A document released by the Cyberspace Administration of China (CAC) quotes Xi as saying that “informatization has brought a unique opportunity to the Chinese nation” and outlines a series of digital transformation tasks to be carried out as part of the 14th five annual plan (2021-2026) to achieve the desired level of digitization.
A development touted as taking Chinese society to its next level of digitalization is the creation of a “one card” that will extend China’s existing digital social security card which serves for employment and insurance. social. The proposed card will add integration of government services, drug and drug purchases, grant management and more.
The plan is for the card to run on a “big platform” that uses blockchain and extensive data sharing to link government applications such as Social Security, Labor Market and Health Services.
A single portal for access to government digital services is also envisaged.
To further harness the digital potential, the country will rely on big data – which China also intends to improve, according to the document.

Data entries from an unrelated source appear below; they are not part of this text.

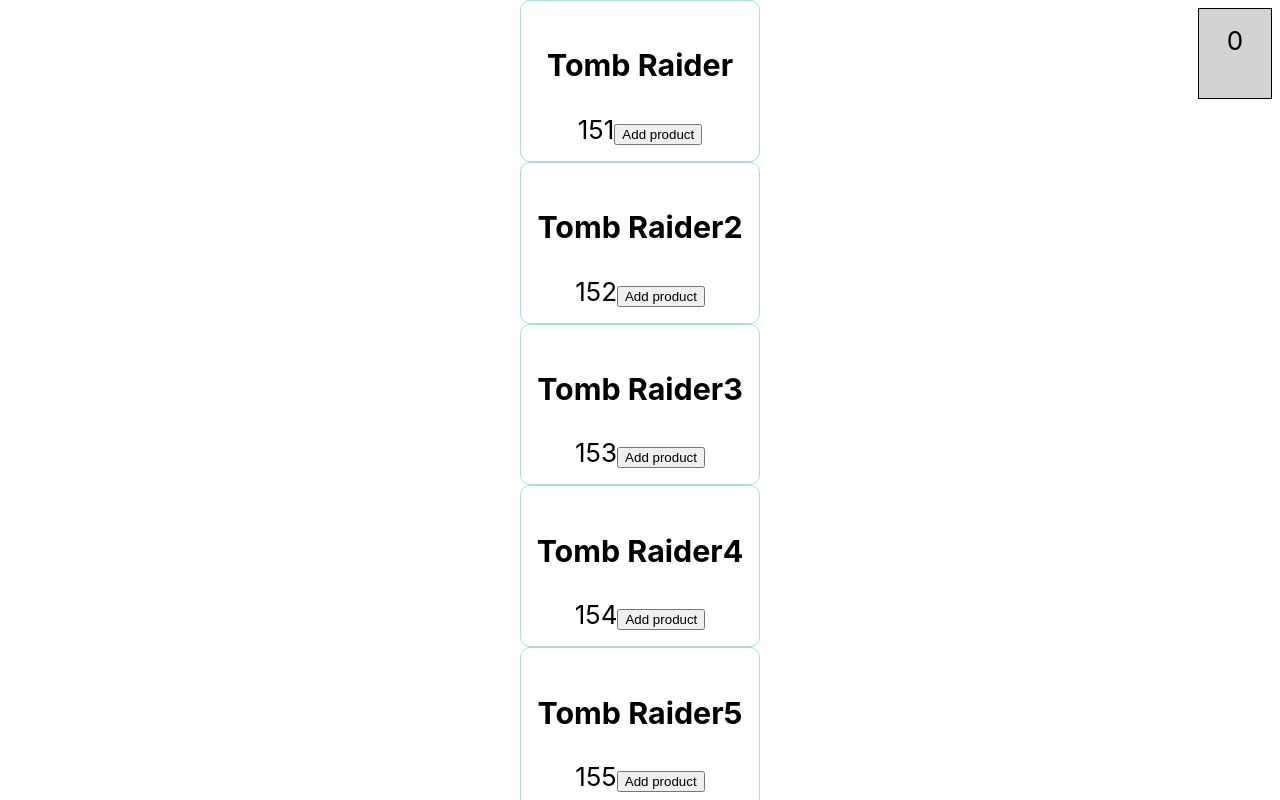
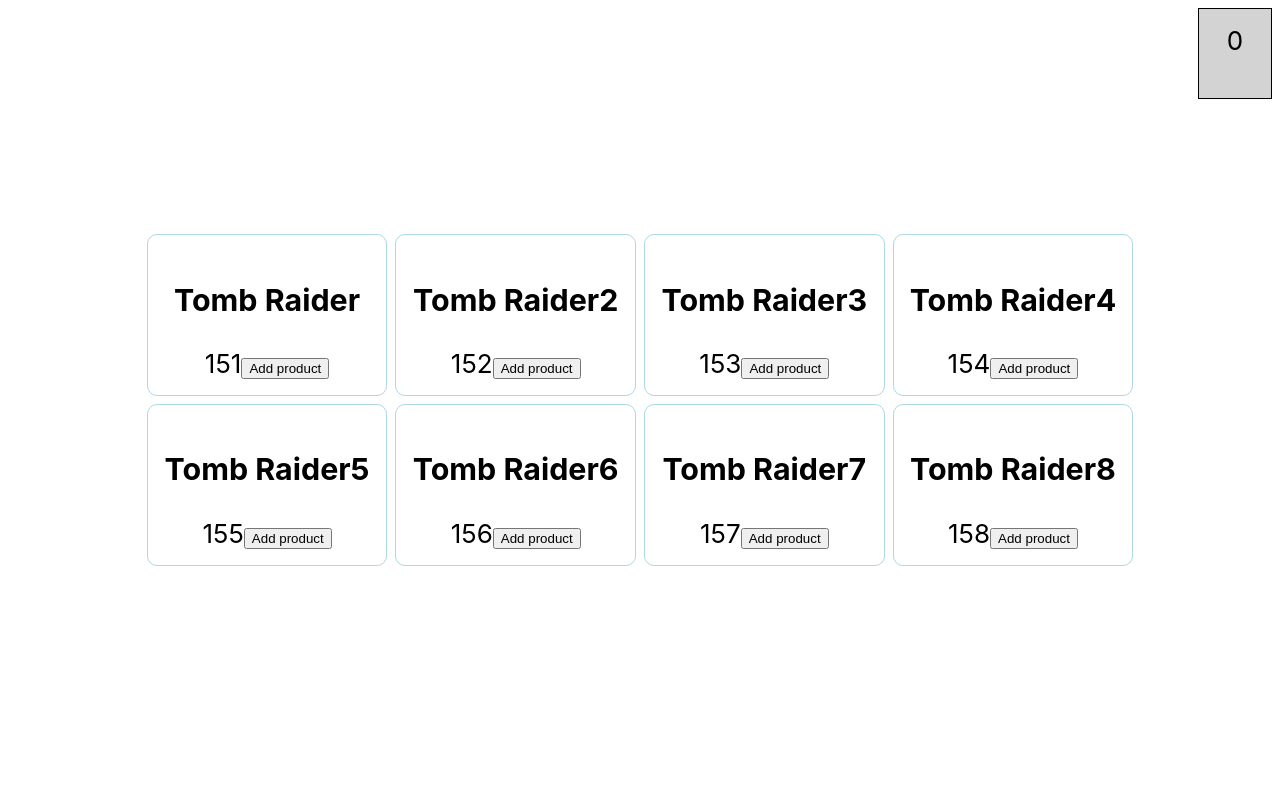
Before and after one commit to jabmat/redux-shop-mj, a React (Create React App) app: page / in a window 1280 px wide. Shown: the top 800 px of the page. Built offline with nearby package versions, Linux system fonts and the light colour scheme.

Commit message:
code I guess ok

```diff
--- a/src/app/store.ts
+++ b/src/app/store.ts
@@ -1,6 +1,7 @@
 import { configureStore, ThunkAction, Action } from '@reduxjs/toolkit';
 import { cartReducer } from '../features/cart/cartSlice';
 import counterReducer from '../features/counter/counterSlice';
+import { productsReducer } from '../features/product/productsSlice';
 // import
 // import cartReducer from '../features/cart/cartSlice';
 
@@ -10,6 +11,7 @@ export const store = configureStore({
     counter: counterReducer,
     // dodajemy manualnie:
     cart: cartReducer,
+    products: productsReducer,
   },
 });
 
--- /dev/null
+++ b/src/features/cart/Shop.css
@@ -0,0 +1,5 @@
+.products-list {
+    display: grid;
+    grid-template-columns: 1fr 1fr 1fr 1fr;
+    gap: 8px;
+}
--- a/src/features/cart/Shop.tsx
+++ b/src/features/cart/Shop.tsx
@@ -1,7 +1,10 @@
 // podejście klasowe lub funkcyjne
 
+import { useAppSelector } from '../../app/hooks';
+import { ProductModel, selectProducts } from '../product/productsSlice';
 import { Cart } from './Cart';
 import { Item } from './cartSlice';
+import './Shop.css';
 import { Product } from './Product';
 
 // funkcyjne:
@@ -18,48 +21,7 @@ export function Shop() {
 	// 	price: 150,
 	// };
 
-	const products: Item[] = [
-		{
-			id: '1',
-			name: 'Tomb Raider',
-			price: 151,
-		},
-		{
-			id: '2',
-			name: 'Tomb Raider2',
-			price: 152,
-		},
-		{
-			id: '3',
-			name: 'Tomb Raider3',
-			price: 153,
-		},
-		{
-			id: '4',
-			name: 'Tomb Raider4',
-			price: 154,
-		},
-		{
-			id: '5',
-			name: 'Tomb Raider5',
-			price: 155,
-		},
-		{
-			id: '6',
-			name: 'Tomb Raider5',
-			price: 156,
-		},
-		{
-			id: '7',
-			name: 'Tomb Raider5',
-			price: 157,
-		},
-		{
-			id: '8',
-			name: 'Tomb Raider5',
-			price: 158,
-		},
-	];
+	const products: ProductModel[] = useAppSelector(selectProducts);
 
 	// zad. 1
 	// Utwórz komponent Cart, który wyświetli informacje o statnie koszyka
@@ -86,11 +48,12 @@ export function Shop() {
 			{/* dla 1 obiektu */}
 			{/* <Product name={product.name} id={product.id} price={product.price} /> */}
 
-
-            {/* mapowanie po products */}
-			{products.map((product, key) => (
-				<Product name={product.name} id={product.id} price={product.price} />
-			))}
+			{/* mapowanie po products */}
+			<div className="products-list">
+				{products.map((product, key) => (
+					<Product name={product.name} id={product.id} price={product.price} />
+				))}
+			</div>
 		</div>
 	);
 }
--- /dev/null
+++ b/src/features/product/productsSlice.ts
@@ -0,0 +1,92 @@
+import { createSlice } from '@reduxjs/toolkit';
+import { RootState } from '../../app/store';
+
+// potrzebujemy stan, co chcemy przechowywać
+export interface ProductModel {
+	id: string;
+	name: string;
+	description: string;
+	price: number;
+	currency: 'PLN';
+}
+
+export interface ProductsState {
+	// lista produktów:
+	products: ProductModel[];
+}
+
+// zad. 2.2 Kod tworzący Slice:
+// (przepis na ciasto)
+
+const initialState: ProductsState = {
+	products: [
+		{
+			id: '1',
+			name: 'Tomb Raider',
+			description: 'nice1',
+			price: 151,
+			currency: 'PLN',
+		},
+		{
+			id: '2',
+			name: 'Tomb Raider2',
+			description: 'nice2',
+			price: 152,
+			currency: 'PLN',
+		},
+		{
+			id: '3',
+			name: 'Tomb Raider3',
+			description: 'nice3',
+			price: 153,
+			currency: 'PLN',
+		},
+		{
+			id: '4',
+			name: 'Tomb Raider4',
+			description: 'nice4',
+			price: 154,
+			currency: 'PLN',
+		},
+		{
+			id: '5',
+			name: 'Tomb Raider5',
+			description: 'nice5',
+			price: 155,
+			currency: 'PLN',
+		},
+		{
+			id: '6',
+			name: 'Tomb Raider6',
+			description: 'nice6',
+			price: 156,
+			currency: 'PLN',
+		},
+		{
+			id: '7',
+			name: 'Tomb Raider7',
+			description: 'nice7',
+			price: 157,
+			currency: 'PLN',
+		},
+		{
+			id: '8',
+			name: 'Tomb Raider8',
+			description: 'nice8',
+			price: 158,
+			currency: 'PLN',
+		},
+	],
+};
+
+export const productsSlice = createSlice({
+	name: 'products',
+	initialState,
+	reducers: {}, //może być puste, akcję można dodać później
+});
+
+// tworzymy selector
+
+export const selectProducts = (state: RootState) => state.products.products;
+
+export const productsReducer = productsSlice.reducer;
```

The improvement will take the form of collecting and aggregating, sharing and digitizing historical data to form a unified national application resource.
These electronic libraries are designed to provide services such as data matching, status checking, photo identification and trend analysis, with data shared between departments and companies.
The last two objectives are to improve service levels and the security of newly integrated digital systems, and thus encourage citizens to make greater use of online services.
Beijing wants it all to be accessible with a network security protection system that adapts to the times – offering unrivaled data security and privacy.
The CAC had a busy Thursday as it also warned it would continue its crackdown on livestreams – the infomercials that have become a prominent feature of Chinese e-commerce. Those who falsify viewership numbers for sales data will be punished, while those paid to write online reviews or create online rumors will face greater scrutiny. Meanwhile, banned live streamers who are judged by the CAC for flaunting social norms will not be able to return to their platforms.
The CAC has signaled that it plans to take a closer look at not only those who manipulate algorithms for their own nefarious benefit, but also the algorithms themselves. It is indeed a brave new world. ®